PCA's Jim Thompson, the country's top expert in positive coaching education, speaks to over 300 NEPA high-school athletes at a conference held at the University of Scranton. The event was co-sponsored by the Bochicchio Sports Character Initiative.
Those who play youth and high school sports deserve to be taken seriously.
The Bochicchio Sports Character Initiative is managed by a group of educators, coaches, athletes, and athletic administrators most of whom reside in northeastern Pennsylvania. These individuals volunteer their time to promote positive, informed, and integral coaching in the local youth sports arena. The group dedicates itself to compiling and promoting the very best coaching principles and philosophies available. Affiliated with such organizations as the American Sports Education Program and the Positive Coaching Alliance, the Bochicchio Sports Character Initiative sponsors coach training, facilitates communication between local sports organizations, and works with high school, recreational, and youth sports programs to build enriching, effective, and rewarding athletic environments that promote player development, honor the game, and treat the participants with due respect. Since its inception in 2008, the Bochicchio Sports Character Initiative has offered in-person workshops to hundreds of area coaches and student-athletes.
The Bochicchio Sports Character Initiative Youth Soccer Coaching Workshop in honor of Joe Bochicchio. Among the many area soccer people in attendance as guests and instructors were (l to r) Jeff Bochicchio, Stephen Klingman (University of Scranton Associate Athletic Director and former U of S men's head soccer coach), Matt Pivirotto (University of Scranton men's head soccer coach),Sandy Bochicchio,Gus Esgro, Colleen Murphy (University of Scranton women's head soccer coach), Eilleen Sodano (North Pocono High School girls' assistant soccer coach), Steve Davis, Ph.D. (University of Scranton Associate Provost), Jack O' Malley, Ph.D. (Chair, Bochicchio Sports Character Initiative), and Chris Davis, Ph.D. (head soccer coach, Baptist Bible College women).

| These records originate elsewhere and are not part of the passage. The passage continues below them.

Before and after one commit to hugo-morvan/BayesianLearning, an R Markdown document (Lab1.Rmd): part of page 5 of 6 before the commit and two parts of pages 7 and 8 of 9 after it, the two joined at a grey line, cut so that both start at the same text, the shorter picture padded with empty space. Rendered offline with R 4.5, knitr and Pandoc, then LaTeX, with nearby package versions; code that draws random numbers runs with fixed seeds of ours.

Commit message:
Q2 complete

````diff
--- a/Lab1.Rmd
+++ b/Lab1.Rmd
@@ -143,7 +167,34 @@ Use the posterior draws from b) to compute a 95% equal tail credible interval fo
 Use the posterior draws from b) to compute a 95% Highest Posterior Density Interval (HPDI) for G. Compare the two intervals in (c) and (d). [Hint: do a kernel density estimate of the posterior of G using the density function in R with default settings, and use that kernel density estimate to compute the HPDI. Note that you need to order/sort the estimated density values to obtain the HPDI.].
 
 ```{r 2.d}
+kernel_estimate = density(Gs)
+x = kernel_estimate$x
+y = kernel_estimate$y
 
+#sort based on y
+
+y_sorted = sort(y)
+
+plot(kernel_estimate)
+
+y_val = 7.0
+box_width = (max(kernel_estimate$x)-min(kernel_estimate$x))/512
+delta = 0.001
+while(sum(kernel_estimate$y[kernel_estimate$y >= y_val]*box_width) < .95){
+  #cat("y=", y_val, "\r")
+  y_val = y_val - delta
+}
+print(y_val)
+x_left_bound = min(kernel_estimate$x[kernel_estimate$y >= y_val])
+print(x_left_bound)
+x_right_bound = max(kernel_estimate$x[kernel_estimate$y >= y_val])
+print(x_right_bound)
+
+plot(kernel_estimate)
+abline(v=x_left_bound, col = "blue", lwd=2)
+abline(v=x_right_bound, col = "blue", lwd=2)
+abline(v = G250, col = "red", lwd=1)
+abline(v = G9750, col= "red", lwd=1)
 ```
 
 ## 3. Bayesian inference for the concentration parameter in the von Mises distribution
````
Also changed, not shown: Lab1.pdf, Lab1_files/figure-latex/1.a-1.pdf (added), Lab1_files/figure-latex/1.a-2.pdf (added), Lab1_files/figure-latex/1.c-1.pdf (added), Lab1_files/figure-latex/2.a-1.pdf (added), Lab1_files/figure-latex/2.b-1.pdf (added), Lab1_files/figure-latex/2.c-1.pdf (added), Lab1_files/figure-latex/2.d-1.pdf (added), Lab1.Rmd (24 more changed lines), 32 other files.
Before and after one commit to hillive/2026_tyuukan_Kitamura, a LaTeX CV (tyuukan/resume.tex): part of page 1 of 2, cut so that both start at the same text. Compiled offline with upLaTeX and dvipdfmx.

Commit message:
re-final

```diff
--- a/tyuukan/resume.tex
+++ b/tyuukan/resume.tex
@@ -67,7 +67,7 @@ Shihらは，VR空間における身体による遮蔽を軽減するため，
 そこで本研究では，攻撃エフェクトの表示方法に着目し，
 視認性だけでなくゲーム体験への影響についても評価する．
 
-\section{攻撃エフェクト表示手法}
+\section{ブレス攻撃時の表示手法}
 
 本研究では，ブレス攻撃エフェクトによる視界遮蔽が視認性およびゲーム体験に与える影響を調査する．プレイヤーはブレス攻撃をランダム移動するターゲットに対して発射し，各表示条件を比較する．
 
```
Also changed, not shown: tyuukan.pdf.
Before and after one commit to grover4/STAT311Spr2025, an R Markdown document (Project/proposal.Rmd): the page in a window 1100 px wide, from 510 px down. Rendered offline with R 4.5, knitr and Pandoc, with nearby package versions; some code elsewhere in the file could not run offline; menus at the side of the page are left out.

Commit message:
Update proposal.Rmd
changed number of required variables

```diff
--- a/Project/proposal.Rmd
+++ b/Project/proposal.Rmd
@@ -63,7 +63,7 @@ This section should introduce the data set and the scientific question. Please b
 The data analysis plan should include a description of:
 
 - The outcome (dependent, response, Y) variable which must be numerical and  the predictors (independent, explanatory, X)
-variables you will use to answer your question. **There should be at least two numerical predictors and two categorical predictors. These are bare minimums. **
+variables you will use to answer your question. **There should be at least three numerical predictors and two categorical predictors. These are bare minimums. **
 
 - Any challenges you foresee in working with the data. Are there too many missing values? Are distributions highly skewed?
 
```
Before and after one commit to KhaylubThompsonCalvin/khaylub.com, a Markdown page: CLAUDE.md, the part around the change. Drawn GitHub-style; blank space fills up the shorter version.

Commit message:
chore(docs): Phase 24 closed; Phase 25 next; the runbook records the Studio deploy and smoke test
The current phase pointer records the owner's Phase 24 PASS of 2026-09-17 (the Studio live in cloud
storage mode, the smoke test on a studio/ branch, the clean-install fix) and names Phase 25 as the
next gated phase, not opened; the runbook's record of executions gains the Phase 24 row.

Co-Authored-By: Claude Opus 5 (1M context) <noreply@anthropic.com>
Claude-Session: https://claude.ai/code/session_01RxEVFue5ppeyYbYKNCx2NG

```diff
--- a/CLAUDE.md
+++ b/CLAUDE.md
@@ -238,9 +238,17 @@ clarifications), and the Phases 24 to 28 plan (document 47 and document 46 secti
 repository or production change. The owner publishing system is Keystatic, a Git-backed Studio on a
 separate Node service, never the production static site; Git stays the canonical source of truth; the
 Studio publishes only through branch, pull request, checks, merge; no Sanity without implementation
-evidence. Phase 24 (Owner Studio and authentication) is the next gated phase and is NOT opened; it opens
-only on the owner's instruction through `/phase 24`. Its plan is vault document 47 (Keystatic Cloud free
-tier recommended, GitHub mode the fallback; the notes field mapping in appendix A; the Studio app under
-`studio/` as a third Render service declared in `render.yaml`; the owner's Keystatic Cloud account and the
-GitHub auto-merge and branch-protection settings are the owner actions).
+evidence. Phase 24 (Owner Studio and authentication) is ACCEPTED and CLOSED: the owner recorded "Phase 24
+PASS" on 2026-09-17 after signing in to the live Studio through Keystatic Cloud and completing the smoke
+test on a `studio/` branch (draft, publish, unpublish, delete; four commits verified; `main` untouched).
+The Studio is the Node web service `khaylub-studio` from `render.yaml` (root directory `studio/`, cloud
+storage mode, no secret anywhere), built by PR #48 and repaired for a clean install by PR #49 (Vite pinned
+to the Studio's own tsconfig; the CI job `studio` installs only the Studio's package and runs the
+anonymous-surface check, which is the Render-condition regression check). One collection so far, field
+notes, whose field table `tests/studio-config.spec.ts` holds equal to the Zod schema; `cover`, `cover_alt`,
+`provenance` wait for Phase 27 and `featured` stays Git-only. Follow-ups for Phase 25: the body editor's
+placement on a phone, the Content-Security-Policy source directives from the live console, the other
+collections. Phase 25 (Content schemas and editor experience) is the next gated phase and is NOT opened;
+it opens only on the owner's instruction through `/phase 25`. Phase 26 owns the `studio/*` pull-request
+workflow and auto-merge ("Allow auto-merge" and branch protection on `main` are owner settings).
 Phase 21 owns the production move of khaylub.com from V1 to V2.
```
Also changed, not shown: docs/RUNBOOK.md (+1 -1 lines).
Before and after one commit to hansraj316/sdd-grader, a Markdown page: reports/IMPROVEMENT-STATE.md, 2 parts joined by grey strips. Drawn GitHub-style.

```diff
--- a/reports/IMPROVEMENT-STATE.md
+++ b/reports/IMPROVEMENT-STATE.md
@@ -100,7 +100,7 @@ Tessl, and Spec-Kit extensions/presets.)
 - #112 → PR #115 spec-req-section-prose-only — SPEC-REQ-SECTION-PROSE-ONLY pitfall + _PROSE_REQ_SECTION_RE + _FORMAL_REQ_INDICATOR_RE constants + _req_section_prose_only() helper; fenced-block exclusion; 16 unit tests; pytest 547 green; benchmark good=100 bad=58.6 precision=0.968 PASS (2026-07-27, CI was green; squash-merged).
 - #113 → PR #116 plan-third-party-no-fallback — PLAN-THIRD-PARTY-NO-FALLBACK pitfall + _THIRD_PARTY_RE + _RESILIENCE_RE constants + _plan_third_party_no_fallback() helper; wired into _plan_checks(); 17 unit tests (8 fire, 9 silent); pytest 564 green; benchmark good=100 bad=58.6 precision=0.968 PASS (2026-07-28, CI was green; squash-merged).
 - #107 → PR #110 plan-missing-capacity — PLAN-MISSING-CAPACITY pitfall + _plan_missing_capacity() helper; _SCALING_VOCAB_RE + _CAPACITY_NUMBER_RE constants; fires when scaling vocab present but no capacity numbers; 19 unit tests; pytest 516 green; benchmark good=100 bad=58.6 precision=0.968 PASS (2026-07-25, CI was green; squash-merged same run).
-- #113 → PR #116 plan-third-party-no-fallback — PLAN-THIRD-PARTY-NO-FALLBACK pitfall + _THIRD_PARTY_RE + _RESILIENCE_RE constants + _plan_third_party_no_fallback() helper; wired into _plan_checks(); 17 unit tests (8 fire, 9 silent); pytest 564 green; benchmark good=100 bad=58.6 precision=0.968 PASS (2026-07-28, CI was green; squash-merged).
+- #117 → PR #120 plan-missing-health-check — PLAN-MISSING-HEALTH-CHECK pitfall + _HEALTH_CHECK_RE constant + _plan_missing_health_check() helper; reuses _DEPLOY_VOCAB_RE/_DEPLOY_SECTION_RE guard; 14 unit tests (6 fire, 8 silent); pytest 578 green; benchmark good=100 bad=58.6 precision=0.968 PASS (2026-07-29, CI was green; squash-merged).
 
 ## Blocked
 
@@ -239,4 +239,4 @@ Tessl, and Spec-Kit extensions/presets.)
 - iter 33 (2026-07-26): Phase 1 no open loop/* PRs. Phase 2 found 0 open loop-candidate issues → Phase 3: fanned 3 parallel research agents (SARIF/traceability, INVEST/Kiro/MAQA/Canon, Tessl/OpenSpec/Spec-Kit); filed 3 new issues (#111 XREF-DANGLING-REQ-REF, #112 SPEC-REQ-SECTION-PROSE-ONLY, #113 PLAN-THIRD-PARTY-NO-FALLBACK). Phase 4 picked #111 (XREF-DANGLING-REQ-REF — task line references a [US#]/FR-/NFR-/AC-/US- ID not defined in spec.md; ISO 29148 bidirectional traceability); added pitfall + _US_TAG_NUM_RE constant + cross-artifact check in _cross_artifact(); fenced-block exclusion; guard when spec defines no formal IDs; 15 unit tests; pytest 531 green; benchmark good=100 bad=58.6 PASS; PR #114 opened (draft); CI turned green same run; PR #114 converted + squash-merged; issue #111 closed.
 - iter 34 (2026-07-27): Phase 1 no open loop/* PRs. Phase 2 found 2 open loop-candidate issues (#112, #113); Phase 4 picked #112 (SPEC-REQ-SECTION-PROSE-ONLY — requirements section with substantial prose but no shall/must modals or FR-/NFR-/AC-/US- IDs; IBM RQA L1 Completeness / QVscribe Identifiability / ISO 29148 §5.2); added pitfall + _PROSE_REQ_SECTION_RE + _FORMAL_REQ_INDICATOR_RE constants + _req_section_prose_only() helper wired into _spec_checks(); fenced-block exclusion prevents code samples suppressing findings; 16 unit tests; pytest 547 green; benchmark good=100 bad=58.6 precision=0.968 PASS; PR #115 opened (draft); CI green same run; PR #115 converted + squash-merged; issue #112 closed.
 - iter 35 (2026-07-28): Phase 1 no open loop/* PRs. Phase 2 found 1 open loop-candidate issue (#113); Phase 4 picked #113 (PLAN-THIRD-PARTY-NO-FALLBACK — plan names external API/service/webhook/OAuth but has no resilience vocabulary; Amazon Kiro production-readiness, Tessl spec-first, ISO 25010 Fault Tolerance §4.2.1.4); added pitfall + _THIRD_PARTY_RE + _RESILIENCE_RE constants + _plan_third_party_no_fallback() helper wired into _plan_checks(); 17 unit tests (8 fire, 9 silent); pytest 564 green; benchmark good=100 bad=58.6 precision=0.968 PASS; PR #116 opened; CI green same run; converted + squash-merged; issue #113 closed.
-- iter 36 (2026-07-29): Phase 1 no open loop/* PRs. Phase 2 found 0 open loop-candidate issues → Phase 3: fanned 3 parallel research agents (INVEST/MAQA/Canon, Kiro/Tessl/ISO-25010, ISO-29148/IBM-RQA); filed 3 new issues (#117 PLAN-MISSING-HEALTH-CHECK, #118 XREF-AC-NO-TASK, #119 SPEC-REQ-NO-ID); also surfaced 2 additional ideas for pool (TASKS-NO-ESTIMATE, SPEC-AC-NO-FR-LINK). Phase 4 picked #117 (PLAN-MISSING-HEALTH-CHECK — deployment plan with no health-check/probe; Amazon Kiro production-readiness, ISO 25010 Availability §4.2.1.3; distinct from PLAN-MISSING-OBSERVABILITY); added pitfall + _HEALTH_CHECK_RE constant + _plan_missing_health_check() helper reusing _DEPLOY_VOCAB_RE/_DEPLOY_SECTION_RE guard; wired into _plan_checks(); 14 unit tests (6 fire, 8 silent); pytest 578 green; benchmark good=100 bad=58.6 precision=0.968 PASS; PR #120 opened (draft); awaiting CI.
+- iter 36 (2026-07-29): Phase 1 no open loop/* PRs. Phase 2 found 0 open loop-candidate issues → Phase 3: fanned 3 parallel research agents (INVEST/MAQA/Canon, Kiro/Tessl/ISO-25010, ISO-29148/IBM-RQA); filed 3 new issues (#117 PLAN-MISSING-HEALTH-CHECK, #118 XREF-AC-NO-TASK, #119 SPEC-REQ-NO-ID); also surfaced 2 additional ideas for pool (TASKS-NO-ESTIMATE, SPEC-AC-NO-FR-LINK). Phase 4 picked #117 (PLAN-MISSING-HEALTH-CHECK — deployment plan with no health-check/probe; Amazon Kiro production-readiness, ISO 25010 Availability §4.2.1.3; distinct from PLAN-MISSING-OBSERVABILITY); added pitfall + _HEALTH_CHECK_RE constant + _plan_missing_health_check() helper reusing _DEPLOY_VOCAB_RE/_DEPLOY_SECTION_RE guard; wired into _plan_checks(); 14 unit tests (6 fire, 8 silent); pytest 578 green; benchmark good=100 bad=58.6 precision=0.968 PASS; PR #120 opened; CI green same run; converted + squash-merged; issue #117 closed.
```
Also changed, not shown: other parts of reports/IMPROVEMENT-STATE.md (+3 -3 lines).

Former Duke basketball star and local sports legend Steve Vacendak (left) joined ESPN Executive VP John Walsh (right) and Scranton Times Sports columnist Donnie Collins (center) on a panel discussing "Youth Sports and Culture" during a two-day conference held at the University of Scranton in March, 2011.The event was co-sponsored by the Bochicchio Sports Character Initiative and Distirct 2 of the Pennsylvania Interscholastic Athletic Assocaiton.
These components of sporting excellence brought the team, and its winning coach, national recognition in Division III NCAA athletics.
Joe Bochicchio was the Head Women's Soccer coach at the University of Scranton from 1984-2006 He was revered as a man who was able to combine the pursuit of sportsmanship and moral excellence with an incredible success on the field. For example, in 23 seasons of conference play, his teams put together an extraordinary record of 115-10-4 (.907). He coached many teams that were nationally ranked and nationally recognized, including three teams that he coached all the way to the quarterfinals of the NCAA national championships. Especially worth highlighting is the fact that his 1985 team was the only Division III team that was ranked in the Division I top 20 that year. His 298 career wins places him among the top 30 coaches of all-time in all divisions of NCAA women's soccer.
A native of the Scranton area, Joe is a member of the University of Scranton Wall of Fame as well as the NEPA Chapter of the Pennsylvania Hall of Fame. He was a four-time Middle Atlantic/Freedom Conference Coach of the Year and, even more impressive, he was a four-time choice as NSCAA regional Coach of the Year. Most recently, he was named as a member of the second-ever class of inductees into the Middle Atlantic Conference Hall of Fame.
Beyond all of this, Joe was loved and admired widely as one of the true gentlemen of the game. He always maintained a humble and reserved demeanor, in spite of his team's substantial success. He cared for his players, and he honored the game. In essence, one could say that he pursued excellence in every sense of the word.